THE worldwide exposé of several hundred major multinational companies channelling billions of pounds through Luxembourg to avoid tax - based on leaked documents first revealed in the UK in Private Eye two and a half years ago (see Eye 1314) – at last puts some pressure on the dodgy Grand Duchy. It ought also to pose some difficult questions for others closer to home.
The industrial tax avoidance practice, involving artificial financial instruments and contrived corporate entities, was run by Britain’s largest accountancy firm, PwC. This is the same PwC whose lead tax partner, Kevin Nicholson, told the Commons public accounts committee chairman Margaret Hodge last year: "We are not in the business of selling schemes.” Shortly afterwards a PwC tax director told an undercover Eye hack posing as a tax consultant: "There are a number of different structures and alternatives that we sort of prepare [sic] to put in place… There’s more than one Luxembourg structure for example” (see our special report Tax, Lies and Videotape – Eye 1349). Time for Hodge to have another chat with Nicholson, perhaps?
Shift profits offshore
The Eye’s investigation proved how changes to anti-tax avoidance laws made in 2012 by George Osborne and tax minister David Gauke allowed UK multinationals to shift profits offshore, with Luxembourg the favourite destination, when previously UK tax law could have clawed them back. The changes were specifically aimed at allowing companies to make low-taxed profits in Luxembourg using schemes flogged by PwC and others while keeping their costs in the UK. The result, a KPMG tax director told the Eye, was: "You’d be left with a net sort of minus 15 percent [tax rate]”. Ed Balls’ shadow treasury team, advised by PwC, refused to challenge the great giveaway even though, as long ago as 2010, the Eye had pointed out what would happen.
In Britain the leaked tax agreements were splashed by the Guardian, which had to point out that its owner, Guardian Media Group, was to be found in the cache of files. The scheme concerned the refinancing of its Emap trade publishing joint venture with private equity firm Apax. A GMG spokesman tried to pass it off as all down to Apax “which regularly used such structures. A Luxembourg entity was used because Apax already had that structure in place”.
GMG board fingerprints were all over the new structure

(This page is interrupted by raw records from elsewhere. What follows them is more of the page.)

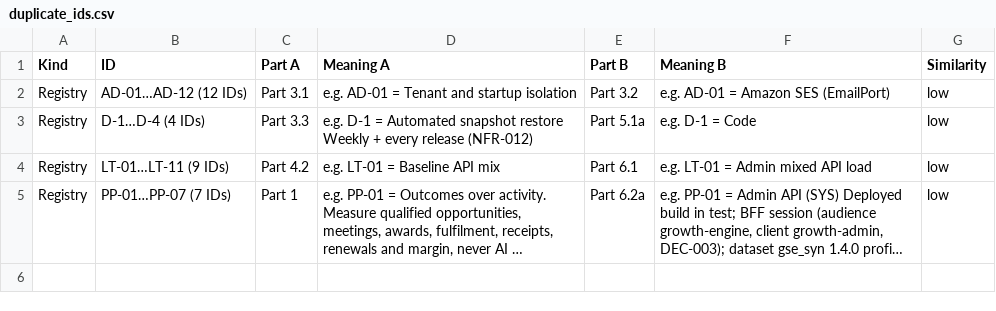
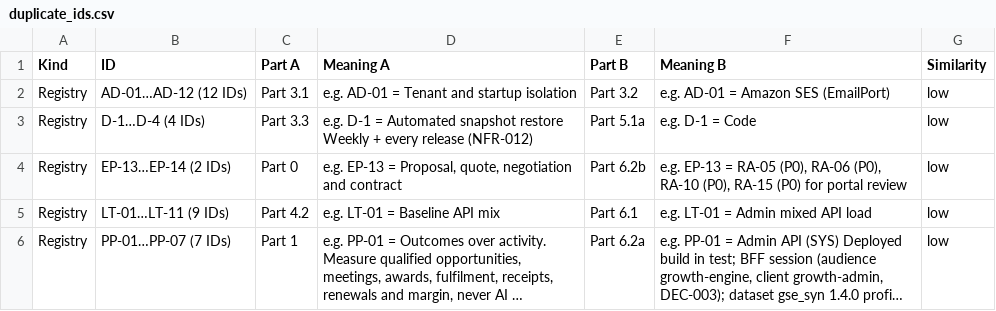
Before and after one commit to vishnukeerthi0428-ctrl/Allinonecalculator, a CSV file: blueprint/final/duplicate_ids.csv, drawn as a sheet; long unchanged cells end in ….

```diff
--- a/blueprint/final/duplicate_ids.csv
+++ b/blueprint/final/duplicate_ids.csv
@@ -3,2 +3,3 @@ Registry,AD-01…AD-12 (12 IDs),Part 3.1,e.g. AD-01 = Tenant and startup isolati
 Registry,D-1…D-4 (4 IDs),Part 3.3,e.g. D-1 = Automated snapshot restore Weekly + every release (NFR-012),Part 5.1a,e.g. D-1 = Code,low
+Registry,EP-13…EP-14 (2 IDs),Part 0,"e.g. EP-13 = Proposal, quote, negotiation and contract",Part 6.2b,"e.g. EP-13 = RA-05 (P0), RA-06 (P0), RA-10 (P0), RA-15 (P0) for portal review",low
 Registry,LT-01…LT-11 (9 IDs),Part 4.2,e.g. LT-01 = Baseline API mix,Part 6.1,e.g. LT-01 = Admin mixed API load,low
```
Also changed, not shown: blueprint/final/document_map.csv, blueprint/final/id_registry.csv, 19 other files.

But a closer look at the documents shows PwC telling the Luxembourg taxman in April 2010: "The [Apax] funds and GMG have recently decided to restructure and improve the financial position of the EMAP group via a purchase of external mezzanine debt…” that would be “structured through two new Luxembourg companies…” In other words, GMG board fingerprints were all over the new structure.

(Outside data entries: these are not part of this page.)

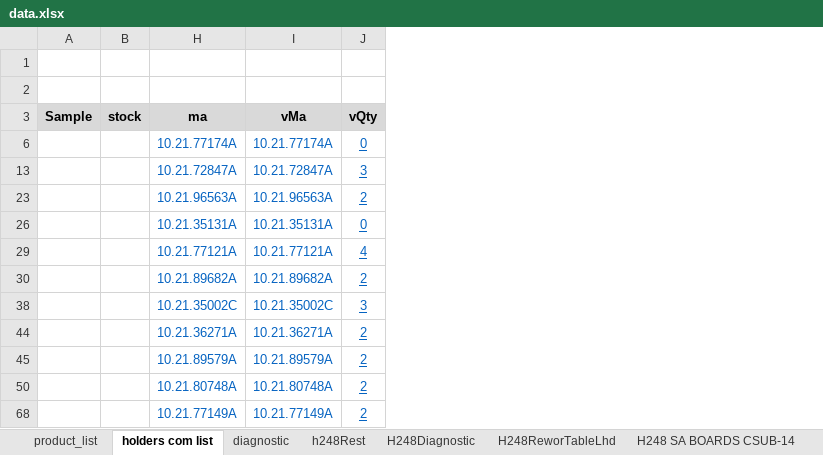
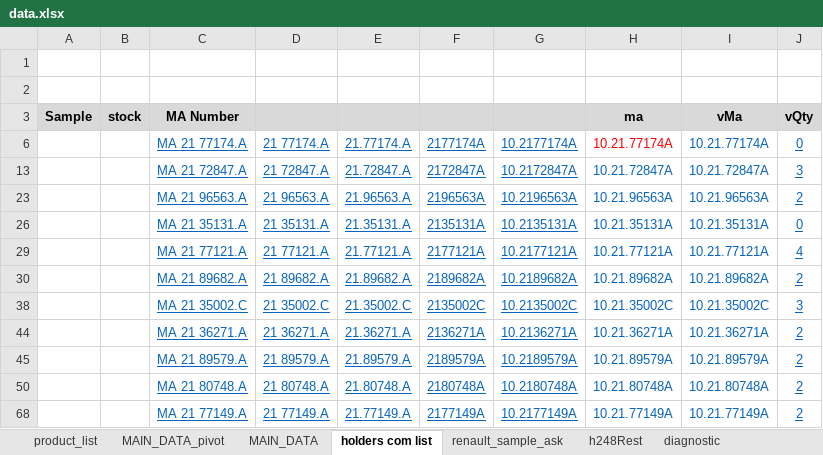
Before and after one commit to pacopacev/jo_engine, an Excel workbook: data.xlsx, sheet holders com list, drawn as a sheet; only a part is shown; values as stored, in another font and other column widths than the file's, no borders; conditional formats not drawn; the diff names each change by its address in the sheet, - before the commit and + after, or states it on an @@ line.

```diff
--- a/data.xlsx (sheet holders com list)
+++ b/data.xlsx (sheet holders com list)
+sheet tab: MAIN_DATA_pivot
+sheet tab: MAIN_DATA
+sheet tab: renault_sample_ask
@@ sheet tab order changed: product_list | MAIN_DATA_pivot | MAIN_DATA | holders com list | renault_sample_ask | h248Rest | diagnostic @@
@@ column C (MA Number) unhidden, rows 6-68: MA 21 77174.A | MA 21 72847.A | MA 21 96563.A | MA 21 35131.A | MA 21 77121.A | MA 21 89682.A | MA 21 35002.C | MA 21 36271.A | MA 21 89579.A | MA 21 80748.A | MA 21 77149.A @@
@@ column D unhidden, rows 6-68: 21 77174.A | 21 72847.A | 21 96563.A | 21 35131.A | 21 77121.A | 21 89682.A | 21 35002.C | 21 36271.A | 21 89579.A | 21 80748.A | 21 77149.A @@
@@ column E unhidden, rows 6-68: 21.77174.A | 21.72847.A | 21.96563.A | 21.35131.A | 21.77121.A | 21.89682.A | 21.35002.C | 21.36271.A | 21.89579.A | 21.80748.A | 21.77149.A @@
@@ column F unhidden, rows 6-68: 2177174A | 2172847A | 2196563A | 2135131A | 2177121A | 2189682A | 2135002C | 2136271A | 2189579A | 2180748A | 2177149A @@
@@ column G unhidden, rows 6-68: 10.2177174A | 10.2172847A | 10.2196563A | 10.2135131A | 10.2177121A | 10.2189682A | 10.2135002C | 10.2136271A | 10.2189579A | 10.2180748A | 10.2177149A @@
-H6 text colour: #0563C1
+H6 text colour: #FF0000
```
Also changed, not shown: sheet C174Lhd, sheet product_list, sheet h248Rest, sheet batchs, sheet projects, sheet report_scan, 1 more sheet, 3 other files.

The luckiest companies are those whose schemes the Eye reported in 2011 and 2012 and which thus escaped the limelight. They included Vodafone (natch), Glaxosmithkline, HSBC and Daily Express publisher Northern & Shell, whose proprietor Richard Desmond appears less rabidly Europhobic when it comes to enjoying the EU’s tax dodging possibilities. The other major user was Pearson, with a byzantine scheme that built on previous Luxembourg structures set up when in 2004 its then finance director, now BBC Trust chair Rona Fairhead, transferred $1.5bn of loans from Jersey to Luxembourg. She recently told MPs she followed the “spirit of the law” and the structure was “standard at the time”. It wasn’t.